If such continuous colour is important to you, there are ways to achieve it. You can carefully select a range of perennials to bloom early (Aquilegia, Helleborus, Bergenia and Myosotis, for example), another for midseason flowering (Achillea, Campanula, Gaillardia and a cast of thousands) and a final lot to carry you through autumn (Sedum, Aster, Anemone, Dendranthema, etc.). Thoughtfully arranged amongst one another, such a troupe will perform admirably – a classic perennial border.

Use only perennials plants

Another course of action is to use only those perennials which will bloom, continuously or with occasional brief rests, over a long period (e.g., Hemerocallis ‘Stella d’Oro,’ Blooms Fragaria ‘Pink Panda’, Scabiosa ‘Butterfly Blue’).

Inevitably, in strategy number one, one of your groups will cease blooming just a bit before the next is ready to take up the torch. Strategy number two will be rather a disappointment, as there simply are not yet enough such plants available.
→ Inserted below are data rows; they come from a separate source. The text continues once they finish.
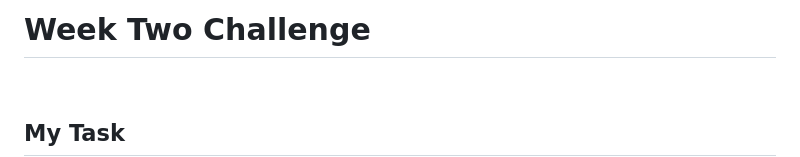
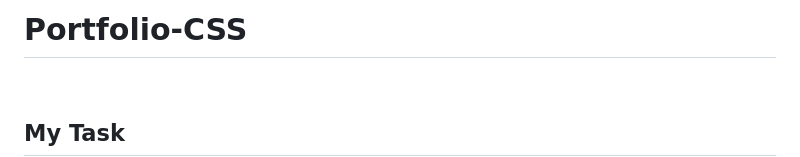
Before and after one commit to tyrkgithub/Portfolio-CSS, a Markdown page: README.md, the part around the change. GitHub-like rendering.

```diff
--- a/README.md
+++ b/README.md
@@ -1,4 +1,4 @@
-# <h1>Week Two Challenge</h1>
+# <h1>Portfolio-CSS</h1>
   <br/>
  <h2>My Task</h2>
    <p>This weeks challenge is creating a portfolio web application which showcases the builds I have worked on. I have applied flex, grid, media quieries and CSS variables. When I have created and deployed the page I can come back and update it with my future works as I continue on my journey in web application development.</p>
```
Also, if you insist on this method, you will deny yourself the company of some of the loveliest plants in the gardener’s repertoire.

Consider the plant form, the colour and bloom season

Whatever strategy you favour, there are several constants to bear in mind. One is the need to consider plant form as well as colour and bloom season. Do the situation and the surrounding plants call for a vertical accent, or a horizontal or more rounded shape? Will the plants harmonize well?

Where strong colours clash, a good dodge is often to intervene with a neutral plant some Ornamental Grasses, perhaps, or something silver like Artemisia, to offer the eye a buffer and ease the transition between two hues which might otherwise jar the sensibilities. Blooms Achillea ‘Anthea’ is an excellent plant for this use, too. And remember conifers: For year-round colour and ease of care, you need look no further.

So far I have assumed that you have, or are planning, a perennial garden. Your actual case may be quite different: Let us explore the options available to a gardener who has grown only bedding plants and who wishes to bring some perennials into the picture.

Planning a perennial garden

If this describes your situation, take heart. There are many fine, easy-going perennials that will reward minimal effort with handsome results. Fragaria Pink Panda, for example, is as easy a perennial as you are apt to find. It resembles a pink-flowering strawberry plant, and is in fact a relative. ‘Pink Panda’ is as lovely in a patio pot, window box or even hanging basket as at the front of the border. If you go the container route, do remember to replant in the ground well before the first frost!

One begins where one is. If you have a garden already, perhaps courtesy of your home’s former occupant, then you probably will gradually write your own signature on that picture. If you have no garden, you are to be congratulated and envied. Your task may be a daunting one, but the future is limited only by space, imagination and budget. It is not beholden to some other mind’s conception of what your garden ought to be.

Your chosen methods, and your garden, will likely evolve over a period of years. This is as it should be. The best relationships usually do. So you needn’t be in too great a hurry to stuff a garden full, sacrificing quality for quantity. At Foggy Bottom I often leave a gap for as much as a year while I locate just the right plant to fit. Also, if a certain plant doesn’t perform as you desire in a given site, you can always move it.

What you have in your mind?